Content starts
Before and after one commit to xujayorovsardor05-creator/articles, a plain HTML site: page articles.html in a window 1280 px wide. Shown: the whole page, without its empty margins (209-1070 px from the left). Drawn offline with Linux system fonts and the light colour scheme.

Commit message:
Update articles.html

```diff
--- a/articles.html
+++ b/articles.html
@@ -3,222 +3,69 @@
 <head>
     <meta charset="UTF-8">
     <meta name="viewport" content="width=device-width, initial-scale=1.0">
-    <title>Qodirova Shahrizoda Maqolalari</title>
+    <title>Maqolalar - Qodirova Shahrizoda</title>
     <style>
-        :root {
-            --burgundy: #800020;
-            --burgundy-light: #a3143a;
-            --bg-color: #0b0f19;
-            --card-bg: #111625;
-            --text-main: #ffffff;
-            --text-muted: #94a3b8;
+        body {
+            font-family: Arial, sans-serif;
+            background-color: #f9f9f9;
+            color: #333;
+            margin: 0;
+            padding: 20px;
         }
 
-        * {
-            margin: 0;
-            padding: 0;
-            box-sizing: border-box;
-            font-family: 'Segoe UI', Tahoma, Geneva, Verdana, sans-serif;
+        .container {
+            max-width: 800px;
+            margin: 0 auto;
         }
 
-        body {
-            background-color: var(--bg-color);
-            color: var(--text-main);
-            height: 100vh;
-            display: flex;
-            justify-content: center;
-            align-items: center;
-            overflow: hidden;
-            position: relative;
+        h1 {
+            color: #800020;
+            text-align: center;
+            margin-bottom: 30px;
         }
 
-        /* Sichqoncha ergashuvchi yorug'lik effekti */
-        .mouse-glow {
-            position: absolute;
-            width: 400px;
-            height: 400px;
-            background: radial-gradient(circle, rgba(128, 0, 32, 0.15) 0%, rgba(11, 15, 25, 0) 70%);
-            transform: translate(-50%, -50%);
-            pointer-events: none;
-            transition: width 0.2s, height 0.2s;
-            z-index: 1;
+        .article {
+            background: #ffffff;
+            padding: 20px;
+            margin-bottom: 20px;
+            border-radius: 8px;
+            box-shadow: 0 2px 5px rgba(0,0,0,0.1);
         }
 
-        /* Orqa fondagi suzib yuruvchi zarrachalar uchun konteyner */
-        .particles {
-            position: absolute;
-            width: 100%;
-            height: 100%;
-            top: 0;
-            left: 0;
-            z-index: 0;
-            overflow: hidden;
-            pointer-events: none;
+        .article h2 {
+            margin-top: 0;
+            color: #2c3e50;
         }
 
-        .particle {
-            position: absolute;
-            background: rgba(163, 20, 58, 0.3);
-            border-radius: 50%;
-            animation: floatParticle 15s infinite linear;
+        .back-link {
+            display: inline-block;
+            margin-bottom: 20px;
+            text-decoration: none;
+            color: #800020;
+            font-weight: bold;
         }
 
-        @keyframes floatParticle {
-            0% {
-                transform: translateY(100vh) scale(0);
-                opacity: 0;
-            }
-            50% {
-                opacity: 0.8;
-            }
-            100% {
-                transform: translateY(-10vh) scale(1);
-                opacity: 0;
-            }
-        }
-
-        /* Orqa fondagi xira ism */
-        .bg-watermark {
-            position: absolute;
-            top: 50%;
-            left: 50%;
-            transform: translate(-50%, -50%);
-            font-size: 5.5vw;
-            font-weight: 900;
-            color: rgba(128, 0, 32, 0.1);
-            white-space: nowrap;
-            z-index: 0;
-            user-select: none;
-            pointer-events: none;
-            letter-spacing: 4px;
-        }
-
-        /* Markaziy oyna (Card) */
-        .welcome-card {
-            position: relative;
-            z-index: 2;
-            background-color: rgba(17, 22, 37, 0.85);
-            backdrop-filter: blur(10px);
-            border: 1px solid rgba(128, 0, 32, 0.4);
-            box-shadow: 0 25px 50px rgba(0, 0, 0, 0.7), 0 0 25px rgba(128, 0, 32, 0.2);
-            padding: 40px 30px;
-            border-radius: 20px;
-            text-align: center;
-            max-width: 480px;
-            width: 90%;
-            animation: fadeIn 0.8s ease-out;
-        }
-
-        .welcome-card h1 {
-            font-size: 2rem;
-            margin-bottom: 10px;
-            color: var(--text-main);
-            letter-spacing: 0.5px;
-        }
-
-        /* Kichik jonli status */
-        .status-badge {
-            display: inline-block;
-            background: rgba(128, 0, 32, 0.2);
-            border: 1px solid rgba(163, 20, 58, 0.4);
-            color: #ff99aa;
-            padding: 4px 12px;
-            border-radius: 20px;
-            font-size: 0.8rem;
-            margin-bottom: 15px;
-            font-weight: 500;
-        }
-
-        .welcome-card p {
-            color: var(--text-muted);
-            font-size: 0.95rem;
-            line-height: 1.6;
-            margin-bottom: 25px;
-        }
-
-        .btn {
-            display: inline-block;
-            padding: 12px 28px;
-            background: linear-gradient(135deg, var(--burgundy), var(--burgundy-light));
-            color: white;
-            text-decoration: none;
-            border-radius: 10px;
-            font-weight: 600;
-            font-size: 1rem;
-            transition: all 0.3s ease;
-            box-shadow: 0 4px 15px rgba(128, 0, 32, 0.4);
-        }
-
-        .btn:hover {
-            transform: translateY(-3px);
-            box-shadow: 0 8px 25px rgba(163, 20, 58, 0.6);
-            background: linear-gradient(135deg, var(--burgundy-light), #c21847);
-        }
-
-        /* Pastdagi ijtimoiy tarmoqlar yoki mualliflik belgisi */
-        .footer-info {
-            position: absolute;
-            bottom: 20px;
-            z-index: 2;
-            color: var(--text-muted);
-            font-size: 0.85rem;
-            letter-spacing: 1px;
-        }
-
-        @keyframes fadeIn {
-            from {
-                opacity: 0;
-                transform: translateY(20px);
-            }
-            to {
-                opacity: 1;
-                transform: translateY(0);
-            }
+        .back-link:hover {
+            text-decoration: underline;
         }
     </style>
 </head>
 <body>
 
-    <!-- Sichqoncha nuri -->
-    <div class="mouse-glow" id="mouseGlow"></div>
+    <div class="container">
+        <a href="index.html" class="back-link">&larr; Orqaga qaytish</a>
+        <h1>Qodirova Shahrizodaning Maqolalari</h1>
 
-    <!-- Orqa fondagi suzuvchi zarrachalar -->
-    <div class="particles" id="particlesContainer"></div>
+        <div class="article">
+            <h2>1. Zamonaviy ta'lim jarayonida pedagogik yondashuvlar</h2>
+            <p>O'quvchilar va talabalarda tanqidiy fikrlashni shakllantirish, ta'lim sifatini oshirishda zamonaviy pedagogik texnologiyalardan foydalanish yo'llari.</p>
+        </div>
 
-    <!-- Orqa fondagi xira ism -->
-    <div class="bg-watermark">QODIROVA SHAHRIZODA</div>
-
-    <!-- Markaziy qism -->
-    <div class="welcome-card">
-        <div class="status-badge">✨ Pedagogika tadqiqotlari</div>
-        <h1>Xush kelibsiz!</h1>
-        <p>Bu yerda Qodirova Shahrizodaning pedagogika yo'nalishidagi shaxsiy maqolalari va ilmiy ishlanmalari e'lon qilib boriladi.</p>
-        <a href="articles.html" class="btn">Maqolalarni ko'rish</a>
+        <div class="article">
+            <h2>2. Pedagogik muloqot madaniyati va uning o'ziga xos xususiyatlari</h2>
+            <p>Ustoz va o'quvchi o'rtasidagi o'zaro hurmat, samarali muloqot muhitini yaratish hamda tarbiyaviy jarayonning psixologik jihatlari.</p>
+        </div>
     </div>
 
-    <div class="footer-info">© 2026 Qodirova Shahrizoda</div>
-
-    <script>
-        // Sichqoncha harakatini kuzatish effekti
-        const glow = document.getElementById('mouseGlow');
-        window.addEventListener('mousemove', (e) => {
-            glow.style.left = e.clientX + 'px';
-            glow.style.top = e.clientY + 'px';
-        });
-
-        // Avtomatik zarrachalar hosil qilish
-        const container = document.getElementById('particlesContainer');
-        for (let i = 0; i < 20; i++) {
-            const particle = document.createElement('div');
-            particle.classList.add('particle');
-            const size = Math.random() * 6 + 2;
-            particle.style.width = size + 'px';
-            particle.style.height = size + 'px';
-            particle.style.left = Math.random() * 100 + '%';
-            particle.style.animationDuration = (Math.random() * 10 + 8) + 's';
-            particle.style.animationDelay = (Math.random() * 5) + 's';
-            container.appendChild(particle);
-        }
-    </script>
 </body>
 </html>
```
Content ends
From the listing above, return every line that contains the word "size".

### Exercise answer:
-            font-size: 5.5vw;
-            font-size: 2rem;
-            font-size: 0.8rem;
-            font-size: 0.95rem;
-            font-size: 1rem;
-            font-size: 0.85rem;
-            const size = Math.random() * 6 + 2;
-            particle.style.width = size + 'px';
-            particle.style.height = size + 'px';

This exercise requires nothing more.